Goal of the exercise>
Every line of the records that holds the word "Duration" should be copied out.

The input>
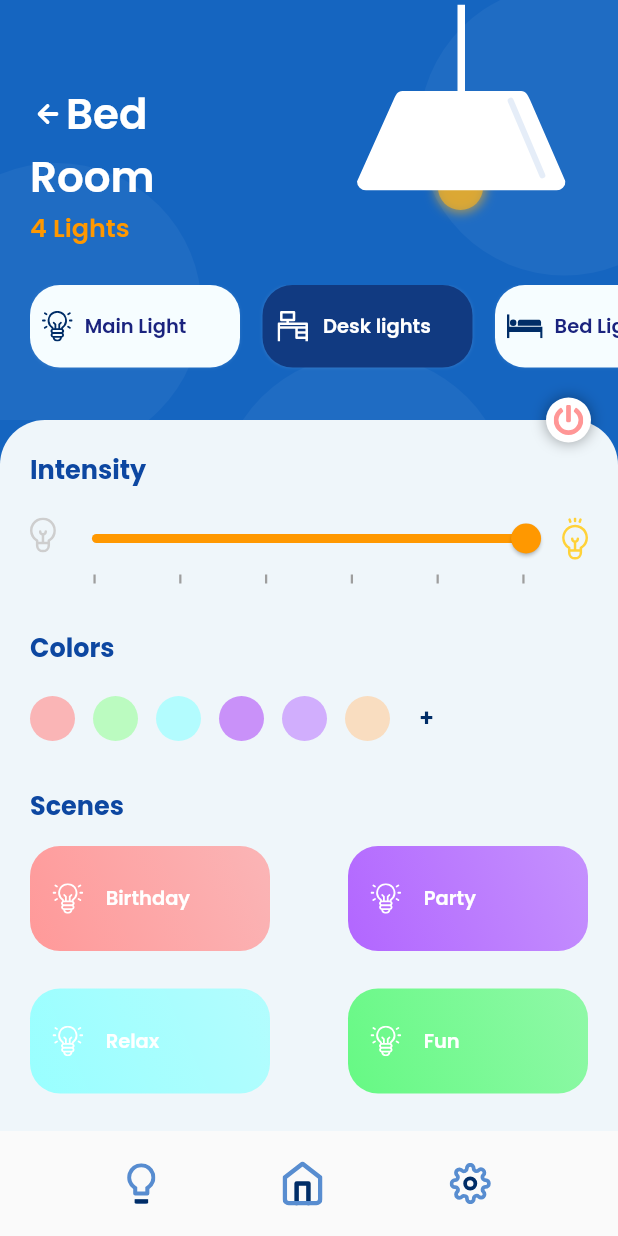
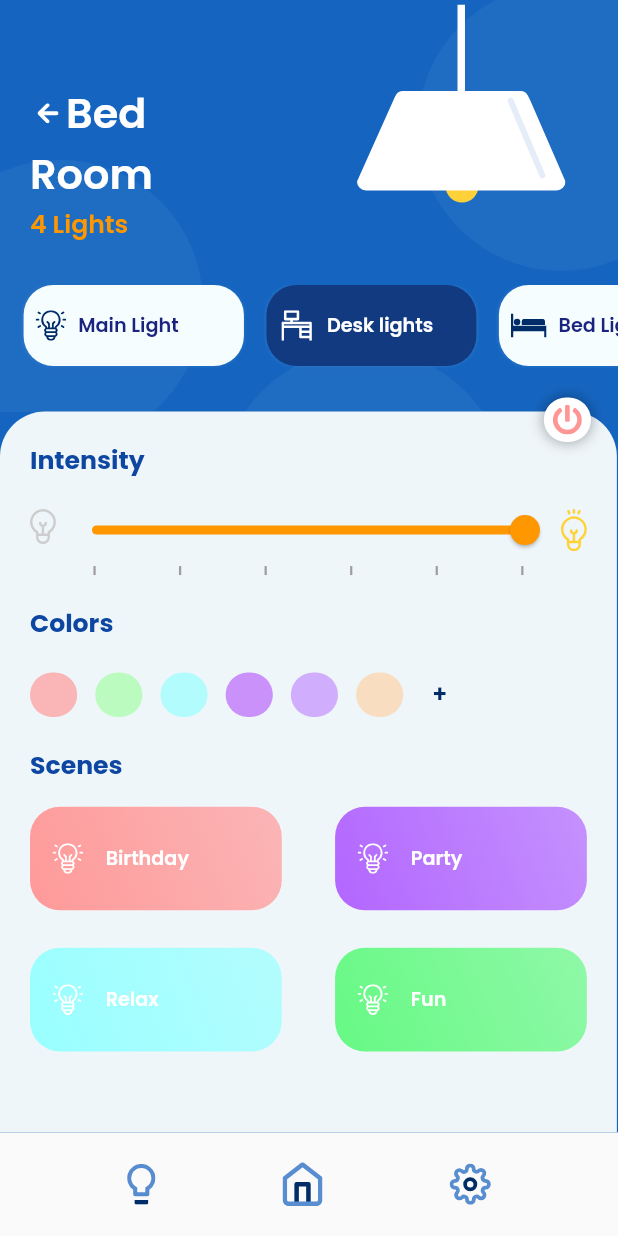
Before and after one commit to anasnaji25/smart_home, a Flutter app: the screen it shows after launch, after a tap on "Bed room", on a phone screen of 412 x 824 dp. Run offline on Flutter 3.47's test engine with Material 2 defaults, Android fonts, the phone set to English and light mode, and no system bars; our stand-ins replace flutter_screenutil, flutter_svg, google_fonts; missing offline and left inert: flutter_animator.

Commit message:
bug fixes

```diff
--- a/lib/Constants/fonts.dart
+++ b/lib/Constants/fonts.dart
@@ -1,15 +1,17 @@
 import 'package:flutter/material.dart';
 import 'package:flutter/rendering.dart';
 import 'package:google_fonts/google_fonts.dart';
-
-var ksubHeading =  GoogleFonts.poppins(fontWeight: FontWeight.bold,fontSize: 17,color: Colors.blue[900]);
-
-var kmainHeadingstyle = GoogleFonts.poppins(fontWeight: FontWeight.w600,fontSize: 28,color: Colors.white);
+import 'package:flutter_screenutil/flutter_screenutil.dart';
 
 
-var kCategorynameStyle = GoogleFonts.poppins(fontWeight: FontWeight.bold,fontSize: 17,color: Colors.black87);
+var ksubHeading =  GoogleFonts.poppins(fontWeight: FontWeight.bold,fontSize: 17.sp,color: Colors.blue[900]);
 
-var kCsubHeadingnameStyle = GoogleFonts.poppins(fontWeight: FontWeight.w600,fontSize: 12,color: Colors.orange);
-var kCsubHeadingnameStyle2 = GoogleFonts.poppins(fontWeight: FontWeight.w600,fontSize: 17,color: Colors.orange);
-var kbedOptionscardTxtStyle = GoogleFonts.poppins(fontWeight: FontWeight.w600,color: Colors.indigo[900],fontSize: 13,);
-var kbedOptionscardTxtStyle2 = GoogleFonts.poppins(fontWeight: FontWeight.w600,color: Colors.white,fontSize: 13,);
+var kmainHeadingstyle = GoogleFonts.poppins(fontWeight: FontWeight.w600,fontSize: 28.sp,color: Colors.white);
+
+
+var kCategorynameStyle = GoogleFonts.poppins(fontWeight: FontWeight.bold,fontSize: 17.sp,color: Colors.black87);
+
+var kCsubHeadingnameStyle = GoogleFonts.poppins(fontWeight: FontWeight.w600,fontSize: 12.sp,color: Colors.orange);
+var kCsubHeadingnameStyle2 = GoogleFonts.poppins(fontWeight: FontWeight.w600,fontSize: 17.sp,color: Colors.orange);
+var kbedOptionscardTxtStyle = GoogleFonts.poppins(fontWeight: FontWeight.w600,color: Colors.indigo[900],fontSize: 13.sp,);
+var kbedOptionscardTxtStyle2 = GoogleFonts.poppins(fontWeight: FontWeight.w600,color: Colors.white,fontSize: 13.sp,);
--- a/lib/Pages/bedRoom_page.dart
+++ b/lib/Pages/bedRoom_page.dart
@@ -2,6 +2,7 @@ import 'package:flutter/material.dart';
 import 'package:flutter_svg/flutter_svg.dart';
 import 'package:smart_home/Constants/fonts.dart';
 import 'package:flutter_animator/flutter_animator.dart';
+import 'package:flutter_screenutil/flutter_screenutil.dart';
 
 class BedRoomPage extends StatefulWidget {
   BedRoomPage({Key? key}) : super(key: key);
@@ -53,9 +54,10 @@ void initState() {
        });
    });
    bulbCn.forward();
+    changeBulb();
 }
 
- int bcolor1 = 255,bcolor2 = 179,bcolor3 = 25;
+ int bcolor1 = 255,bcolor2 = 215,bcolor3 = 0;
  double oppacity = 0.6;
 @override
   void dispose() {
@@ -64,6 +66,15 @@ void initState() {
      controller.dispose();
      circlesCn.dispose();
      bulbCn.dispose();
+  }
+
+bool bulbChange = false;
+  changeBulb(){
+     Future.delayed(Duration(seconds: 3), () async {
+       setState(() {
+         bulbChange = true;
+       });
+    });
   }
 
 
@@ -111,7 +122,8 @@ void initState() {
      var size = MediaQuery.of(context).size;
     return Scaffold(
       backgroundColor: Colors.blue[800],
-         body: Stack(
+         body: SafeArea(
+           child: Stack(
              children: [
                Column(
                  crossAxisAlignment: CrossAxisAlignment.start,
@@ -119,22 +131,21 @@ void initState() {
                    Stack(
                      children: [
                        Container(
-                       height: 280,
+                         height: 278.h,
                        ),
                        Positioned(
                            top: -50,
                            left: -100,
-                         height: 520,
+                           height: 520.h,
                            child: Transform.rotate(
                              angle: makeround.value,
                              child: SvgPicture.asset("assets/images/Circles.svg",))),
-                        Positioned(
-                                 top: 110,
-                                 right: 90,
-                                 child: FadeInDownBig(
+                        bulbChange ?  Positioned(
+                                   top: 115,
+                                   right: 94,
                                    child: Container(
-                                         height: pulldown.value,
-                                         width: pulldown.value,
+                                         height: 21.h,
+                                         width: 21.w,
                                       decoration: BoxDecoration(
                                         boxShadow: [
                                  BoxShadow(
@@ -148,15 +159,19 @@ void initState() {
                                       ),
 
                                       ),
-                                 ),
-                               ),
-                        Positioned(
+                                 ) : Container(),
+                         bulbChange ? Positioned(
+                           top: 3,
+                           right: 35,
+                           child: SvgPicture.asset("assets/images/Group 38.svg",)) : Container(),
+
+                           bulbChange == false ? Positioned(
                            top: 3,
                            right: 35,
                            child: FadeInDown(
                              key: inOutAnimation,
-                           child: SvgPicture.asset("assets/images/Group 38.svg",))),
-
+                             preferences: AnimationPreferences(duration: Duration(seconds: 3)),
+                             child: SvgPicture.asset("assets/images/light bulb.svg",))) : Container(),
                           Positioned(
                            top: 55,
                            left: 20,
@@ -197,17 +212,18 @@ void initState() {
 
                              Positioned(
                            top: 190,
-                         left: 20,
+                           left: 0,
                            width:size.width,
                              child: FadeInRight(
                                child: Container(
-                               height: 80,
+                                 height: 80.h,
                                  child: ListView(
                                    scrollDirection: Axis.horizontal,
                                    children: [
+                                     SizedBox(width: 15.w,),
                                         Container(
-                                               height: 20,
-                                             width: 140,
+                                                 height: 20.h,
+                                               width: 140.w,
                                               margin: const EdgeInsets.fromLTRB(0, 0, 15, 25),
                                                 decoration: BoxDecoration(
                                                   color: Color.fromRGBO(246, 253, 255, 5),
@@ -258,8 +274,8 @@ void initState() {
                                                 )
                                               ),
                                                 Container(
-                                               height: 20,
-                                             width: 140,
+                                                 height: 20.h,
+                                               width: 140.w,
                                               margin: const EdgeInsets.fromLTRB(0, 0, 15, 25),
                                                 decoration: BoxDecoration(
                                                   color: Color.fromRGBO(246, 253, 255, 5),
@@ -294,7 +310,7 @@ void initState() {
 
                    Expanded(
                      child: Container(
-                    width: size.width ,
+                      width: 392.w,
                        decoration: BoxDecoration(
                          color: Color.fromRGBO(239,246,250,5),
                            borderRadius: BorderRadius.only(
@@ -302,6 +318,7 @@ void initState() {
                             topRight: Radius.circular(30),
                          )
                        ),
+                       child: SingleChildScrollView(
                          child: Column(
                            crossAxisAlignment: CrossAxisAlignment.start,
                            children: <Widget>[
@@ -311,7 +328,6 @@ void initState() {
                              ),
                              Row(
                            crossAxisAlignment: CrossAxisAlignment.start,
-
                                mainAxisAlignment: MainAxisAlignment.spaceBetween,
                                children: [
                                  Padding(
@@ -394,7 +410,7 @@ void initState() {
 
 
                              Padding(
-                           padding: const EdgeInsets.only(left: 20,top: 30),
+                               padding: const EdgeInsets.only(left: 20,top: 20),
                                child: Text("Colors",style: ksubHeading,),
                              ),
 
@@ -408,8 +424,8 @@ void initState() {
                                        setBulbColors(255, 153, 153);
                                        },
                                        child: Container(
-                                     height: 30,
-                                     width: 30,
+                                         height: 30.h,
+                                         width: 30.w,
                                                                    decoration: BoxDecoration(
                                                                    color: Color.fromRGBO(255, 153, 153, 0.7),
                                         borderRadius: BorderRadius.all(Radius.circular(40))
@@ -425,8 +441,8 @@ void initState() {
                                          setBulbColors(153, 255, 153);
                                        },
                                        child: Container(
-                                       height: 30,
-                                       width: 30,
+                                           height: 30.h,
+                                           width: 30.w,
                                         decoration: BoxDecoration(
                                         color:  Color.fromRGBO(153, 255, 153, 0.6),
                                           borderRadius: BorderRadius.all(Radius.circular(40))
@@ -444,8 +460,8 @@ void initState() {
                                          setBulbColors(153, 255, 255);
                                        },
                                        child: Container(
-                                       height: 30,
-                                       width: 30,
+                                           height: 30.h,
+                                           width: 30.w,
                                         decoration: BoxDecoration(
                                         color: Color.fromRGBO(153, 255, 255, 0.7),
                                           borderRadius: BorderRadius.all(Radius.circular(40))
@@ -463,8 +479,8 @@ void initState() {
                                          setBulbColors(185,102, 249,);
                                        },
                                        child: Container(
-                                       height: 30,
-                                       width: 30,
+                                           height: 30.h,
+                                           width: 30.w,
                                         decoration: BoxDecoration(
                                         color: Color.fromRGBO(185,102, 249, 0.7),
                                           borderRadius: BorderRadius.all(Radius.circular(40))
@@ -483,8 +499,8 @@ void initState() {
 
                                        },
                                        child: Container(
-                                       height: 30,
-                                       width: 30,
+                                           height: 30.h,
+                                           width: 30.w,
                                         decoration: BoxDecoration(
                                         color: Color.fromRGBO(178, 102, 255, 0.5),
                                           borderRadius: BorderRadius.all(Radius.circular(40))
@@ -502,8 +518,8 @@ void initState() {
                                          setBulbColors(255, 204, 153,);
                                        },
                                        child: Container(
-                                       height: 30,
-                                       width: 30,
+                                           height: 30.h,
+                                           width: 30.w,
                                         decoration: BoxDecoration(
                                         color: Color.fromRGBO(255, 204, 153, 0.6),
                                           borderRadius: BorderRadius.all(Radius.circular(40))
@@ -524,12 +540,12 @@ void initState() {
                                ),
                              ),
                               Padding(
-                           padding: const EdgeInsets.only(left: 20,top: 30),
+                               padding: const EdgeInsets.only(left: 20,top: 20),
                                child: Text("Scenes",style: ksubHeading,),
                              ),
 
                              SizedBox(
-                           height: 15,
+                               height: 15.h,
                              ),
 
                               Row(
@@ -537,8 +553,8 @@ void initState() {
                                 children: [
                                    FadeInLeft(
                                      child: Container(
-                                                   height: 70,
-                                     width: 160,
+                                                       height: 70.h,
+                                         width: 160.w,
                                         margin: const EdgeInsets.fromLTRB(20, 0, 15, 25),
                                                       decoration: BoxDecoration(
                                                               gradient: LinearGradient(
@@ -573,8 +589,8 @@ void initState() {
 
                                  FadeInLeftBig(
                                    child: Container(
-                                                 height: 70,
-                                     width: 160,
+                                                     height: 70.h,
+                                         width: 160.w,
                                         margin: const EdgeInsets.fromLTRB(10, 0, 20, 25),
                                                     decoration: BoxDecoration(
                                                      //  color: Color.fromRGBO(246, 253, 255, 5),
@@ -614,8 +630,8 @@ void initState() {
                                 children: [
                                    FadeInLeft(
                                      child: Container(
-                                                   height: 70,
-                                     width: 160,
+                                                       height: 70.h,
+                                         width: 160.w,
                                         margin: const EdgeInsets.fromLTRB(20, 0, 15, 25),
                                                       decoration: BoxDecoration(
                                                        gradient: LinearGradient(
@@ -649,8 +665,8 @@ void initState() {
                                    ),
                                  FadeInLeftBig(
                                    child: Container(
-                                                 height: 70,
-                                     width: 160,
+                                                     height: 70.h,
+                                         width: 160.w,
                                         margin: const EdgeInsets.fromLTRB(10, 0, 20, 25),
                                                     decoration: BoxDecoration(
                                                      //  color: Color.fromRGBO(153, 255, 153,5, 5),
@@ -688,6 +704,7 @@ void initState() {
 
                            ],
                          ),
+                       ),
                      )
                    ),
                  ],
@@ -695,9 +712,22 @@ void initState() {
                 Positioned(
                         right: 18,
                          top: 265,
+                        child: InkWell(
+                          onTap: (){
+                            if( oppacity == 0.1){
+
+                            setState(() {
+                            oppacity = 0.6;
+                              });
+                            }else{
+                               setState(() {
+                            oppacity = 0.1;
+                              });
+                            }
+                          },
                           child: Container(
-                               height: 30,
-                               width: 30,
+                                   height: 30.h,
+                                   width: 30.w,
                                 decoration: BoxDecoration(
                                    boxShadow: <BoxShadow>[
                                                BoxShadow(
@@ -715,10 +745,12 @@ void initState() {
                               ),
                               ),
                         ),
+                      ),
              ],
            ),
+         ),
          bottomNavigationBar: Container(
-           height: 70,
+           height: 70.h,
            color: Colors.grey[50],
            child: Row(
              mainAxisAlignment: MainAxisAlignment.spaceEvenly,
--- a/lib/Widgets/all_rooms_category.dart
+++ b/lib/Widgets/all_rooms_category.dart
@@ -1,6 +1,7 @@
 import 'package:flutter/material.dart';
 import 'package:smart_home/Constants/fonts.dart';
 import 'package:smart_home/Widgets/categorys_card.dart';
+import 'package:flutter_screenutil/flutter_screenutil.dart';
 
 
 class AllRoomsCategory extends StatelessWidget {
@@ -10,7 +11,8 @@ class AllRoomsCategory extends StatelessWidget {
   Widget build(BuildContext context) {
     var size = MediaQuery.of(context).size;
     return Container(
-      width: size.width ,
+      width: 392.w,
+      height: 834.h,
                  decoration: BoxDecoration(
                    color: Color.fromRGBO(239,246,250,5),
                      borderRadius: BorderRadius.only(
--- a/lib/Widgets/categorys_card.dart
+++ b/lib/Widgets/categorys_card.dart
@@ -10,6 +10,7 @@ class CategorysCards extends StatelessWidget {
 
   @override
   Widget build(BuildContext context) {
+
     return GridView.builder(
       shrinkWrap: true,
       itemCount: category_items.length,
@@ -45,7 +46,7 @@ class CategorysCards extends StatelessWidget {
                      blurRadius: 5.0,
                  )
                ],
-                   borderRadius: BorderRadius.circular(30), ),
+                   borderRadius: BorderRadius.circular(22), ),
                child: Column(
                  crossAxisAlignment: CrossAxisAlignment.start,
                  children: [
--- a/lib/main.dart
+++ b/lib/main.dart
@@ -1,4 +1,6 @@
+
 import 'package:flutter/material.dart';
+import 'package:flutter_screenutil/flutter_screenutil.dart';
 import 'package:smart_home/Pages/home_Page.dart';
 
 void main() {
@@ -8,6 +10,9 @@ void main() {
 class MyApp extends StatelessWidget {
   @override
   Widget build(BuildContext context) {
+    return ScreenUtilInit(
+      designSize: Size(392.72,834.90),
+      builder: () {
         return MaterialApp(
           debugShowCheckedModeBanner: false,
           title: 'Smart Home',
@@ -17,4 +22,6 @@ class MyApp extends StatelessWidget {
           home: HomePage(),
         );
       }
+    );
   }
+}
--- a/pubspec.yaml
+++ b/pubspec.yaml
@@ -31,6 +31,7 @@ dependencies:
   google_fonts: ^2.1.0
   flutter_svg: ^0.22.0
   flutter_animator: ^3.1.2
+  flutter_screenutil: ^5.0.0+2
 
 dev_dependencies:
   flutter_test:
```
Also changed, not shown: pubspec.lock. Lines whose indentation alone changed are shown as unchanged.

Solution>
+     Future.delayed(Duration(seconds: 3), () async {
+                             preferences: AnimationPreferences(duration: Duration(seconds: 3)),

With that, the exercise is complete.